=== SUPPLIED RECORDS ===
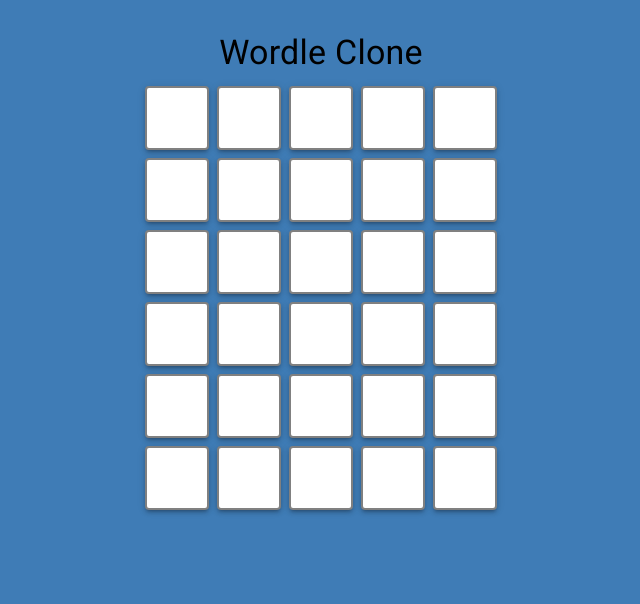
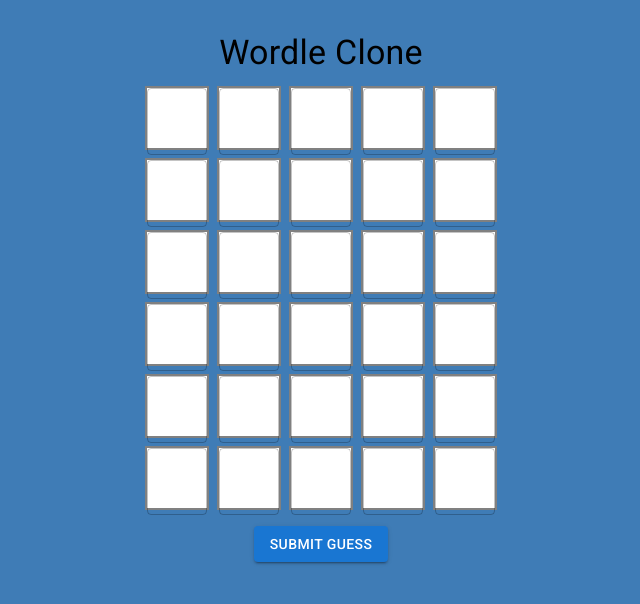
Before and after one commit to tomas-davey/tower, a React (Create React App) app: page /wordle in a window 1280 px wide. Shown: the top 604 px of the page, without its empty margins (319-959 px from the left). Built offline with nearby package versions, Linux system fonts and the light colour scheme.

Commit message:
wordle and strands

```diff
--- a/src/games/Strands/strands.js
+++ b/src/games/Strands/strands.js
@@ -7,7 +7,7 @@ const wordList = ["PERFECTDATES", "BRIGHTON", "BOWLING", "ICESKATING", "HIKES",
 
 // Sample 5x5 grid
 const sampleGrid = [
-  ['X', 'T', 'A', 'F', 'E', 'P'],
+  ['I', 'T', 'A', 'F', 'E', 'P'],
   ['N', 'K', 'C', 'E', 'R', 'G'],
   ['G', 'E', 'S', 'T', 'I', 'N'],
   ['I', 'C', 'D', 'S', 'B', 'L'],
@@ -266,9 +266,9 @@ const Strands = () => {
         onMouseLeave={handleEnd}
         onContextMenu={(e) => e.preventDefault()}
       >
-        <Grid2 container spacing={1} justifyContent="center" style={{ maxWidth: '260px' }} ref={gridRef}>
+        <Grid2 container spacing={2} justifyContent="center" style={{ maxWidth: '260px' }} ref={gridRef}>
           {letterGrid.map((row, rowIndex) => (
-            <Grid2 container item key={rowIndex} spacing={1} justifyContent="center">
+            <Grid2 container item key={rowIndex} spacing={2} justifyContent="center">
               {row.map((letter, colIndex) => (
                 <Grid2 item size={2} xs={2} key={colIndex}>
                   <Button
--- a/src/games/Wordle/wordle.js
+++ b/src/games/Wordle/wordle.js
@@ -6,7 +6,6 @@ import {
   Grid,
   TextField,
   Typography,
-  Modal,
   Paper
 } from '@mui/material';
 import { useNavigate } from 'react-router-dom';
@@ -20,7 +19,7 @@ const Wordle = () => {
   // State management
   const [word, setWord] = useState('');
   const [guesses, setGuesses] = useState(Array(6).fill(''));
-  const [currentGuess, setCurrentGuess] = useState('');
+  const [currentGuess, setCurrentGuess] = useState(Array(5).fill(''));
   const [results, setResults] = useState(Array(6).fill(Array(5).fill('')));
   const [gameOver, setGameOver] = useState(false);
   const [gameWon, setGameWon] = useState(false);
@@ -29,13 +28,9 @@ const Wordle = () => {
 
   const navigate = useNavigate();
   const handleMoveOn = () => {
-    navigate('/wordle');
+    navigate('/cryptic');
   };
- <Box display="flex" justifyContent="center" mt={2}>
-          <Button variant="contained" color="primary" onClick={handleMoveOn}>
-            Move On
-          </Button>
-        </Box>
+
   // Initialize game on component mount
   useEffect(() => {
     startNewGame();
@@ -46,7 +41,7 @@ const Wordle = () => {
     const randomWord = WORDS[Math.floor(Math.random() * WORDS.length)];
     setWord(randomWord);
     setGuesses(Array(6).fill(''));
-    setCurrentGuess('');
+    setCurrentGuess(Array(5).fill(''));
     setResults(Array(6).fill(Array(5).fill('')));
     setGameOver(false);
     setGameWon(false);
@@ -89,38 +84,32 @@ const Wordle = () => {
     return result;
   }, [word]);
 
-  // Handle keyboard input
-  const handleKeyPress = useCallback((event) => {
-    const key = event.key.toUpperCase();
+  // Handle input change
+  const handleInputChange = (event, index) => {
+    const { value } = event.target;
+    const newGuess = [...currentGuess];
+    newGuess[index] = value.toUpperCase();
+    setCurrentGuess(newGuess);
+  };
 
-    // Prevent input if game is over
-    if (gameOver) return;
-
-    // Handle letter input
-    if (/^[A-Z]$/.test(key) && currentGuess.length < 5) {
-      setCurrentGuess(prev => prev + key);
+  // Handle submit (when user presses "Enter")
+  const handleSubmitGuess = () => {
+    const guess = currentGuess.join('');
+    if (guess.length !== 5) {
+      setMessage('Guess must be 5 letters long!');
       return;
     }
 
-    // Handle backspace
-    if (key === 'BACKSPACE') {
-      setCurrentGuess(prev => prev.slice(0, -1));
-      return;
-    }
-
-    // Handle enter
-    if (key === 'ENTER' && currentGuess.length === 5) {
-      // Check if guess is valid
     const newResults = [...results];
-      newResults[currentRow] = checkGuess(currentGuess);
+    newResults[currentRow] = checkGuess(guess);
     setResults(newResults);
 
     const newGuesses = [...guesses];
-      newGuesses[currentRow] = currentGuess;
+    newGuesses[currentRow] = guess;
     setGuesses(newGuesses);
 
     // Check for win
-      if (currentGuess === word) {
+    if (guess === word) {
       setGameWon(true);
       setGameOver(true);
       setMessage('Congratulations! You won!');
@@ -136,17 +125,8 @@ const Wordle = () => {
 
     // Move to next row
     setCurrentRow(prev => prev + 1);
-      setCurrentGuess('');
-    }
-  }, [currentGuess, currentRow, word, results, checkGuess, gameOver]);
-
-  // Add event listener for keyboard
-  useEffect(() => {
-    window.addEventListener('keydown', handleKeyPress);
-    return () => {
-      window.removeEventListener('keydown', handleKeyPress);
+    setCurrentGuess(Array(5).fill(''));
   };
-  }, [handleKeyPress]);
 
   // Render color based on letter result
   const getLetterColor = (result) => {
@@ -171,32 +151,26 @@ const Wordle = () => {
             <Grid container item key={rowIndex} spacing={1} justifyContent="center">
               {Array.from({ length: 5 }).map((_, colIndex) => (
                 <Grid item key={colIndex}>
-                  <Paper
-                    elevation={3}
+                  <TextField
+                    value={rowIndex < currentRow ? guesses[rowIndex][colIndex] : rowIndex === currentRow ? currentGuess[colIndex] : ''}
+                    onChange={(e) => handleInputChange(e, colIndex)}
+                    inputProps={{
+                      maxLength: 1,
+                      style: { textTransform: 'uppercase', textAlign: 'center', fontWeight: 'bold' }
+                    }}
                     sx={{
                       width: 60,
                       height: 60,
-                      display: 'flex',
-                      alignItems: 'center',
-                      justifyContent: 'center',
-                      backgroundColor:
-                        rowIndex === currentRow && currentGuess[colIndex]
-                          ? 'lightblue'
-                          : results[rowIndex][colIndex]
-                            ? getLetterColor(results[rowIndex][colIndex])
-                            : 'white',
+                      '& .MuiInputBase-input': {
+                        textAlign: 'center',
+                        fontSize: '1.5rem',
+                      },
+                      backgroundColor: rowIndex === currentRow && currentGuess[colIndex] ? 'lightblue' : results[rowIndex][colIndex] ? getLetterColor(results[rowIndex][colIndex]) : 'white',
                       border: '2px solid gray',
-                      color: 'black',
-                      fontWeight: 'bold',
-                      fontSize: '2rem'
+                      fontWeight: 'bold'
                     }}
-                  >
-                    {rowIndex < currentRow
-                      ? guesses[rowIndex][colIndex]
-                      : rowIndex === currentRow
-                        ? currentGuess[colIndex]
-                        : ''}
-                  </Paper>
+                    disabled={gameOver || rowIndex < currentRow}
+                  />
                 </Grid>
               ))}
             </Grid>
@@ -205,7 +179,6 @@ const Wordle = () => {
 
         {/* Message Area */}
         {message && (
-  <>
           <Typography
             variant="body1"
             color={gameWon ? 'green' : 'error'}
@@ -213,18 +186,31 @@ const Wordle = () => {
           >
             {message}
           </Typography>
-    {message === 'Congratulations! You won!' && (
-      <Box display="flex" justifyContent="center" mt={2}>
-        <Button variant="contained" color="primary" onClick={handleMoveOn}>
+        )}
+
+        {/* Submit Guess Button */}
+        {!gameOver && (
+          <Button
+            variant="contained"
+            color="primary"
+            onClick={handleSubmitGuess}
+            sx={{ mt: 2 }}
+          >
+            Submit Guess
+          </Button>
+        )}
+
+        {/* New Game Button */}
+        {gameOver && (
+          <Button
+            variant="contained"
+            color="primary"
+            onClick={handleMoveOn}
+            sx={{ mt: 2 }}
+          >
             Move On
           </Button>
-      </Box>
         )}
-  </>
-)}
-
-
-
       </Box>
     </Container>
   );
```
Lines whose indentation alone changed are shown as unchanged.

=== WHAT TO DO ===
Only lines that hold the string "Button" belong in the answer, so copy every one of them from the records.

=== ANSWER SECTION ===
                   <Button
-          <Button variant="contained" color="primary" onClick={handleMoveOn}>
-          </Button>
-        <Button variant="contained" color="primary" onClick={handleMoveOn}>
+        {/* Submit Guess Button */}
+          <Button
+          </Button>
+        {/* New Game Button */}
+          <Button
           </Button>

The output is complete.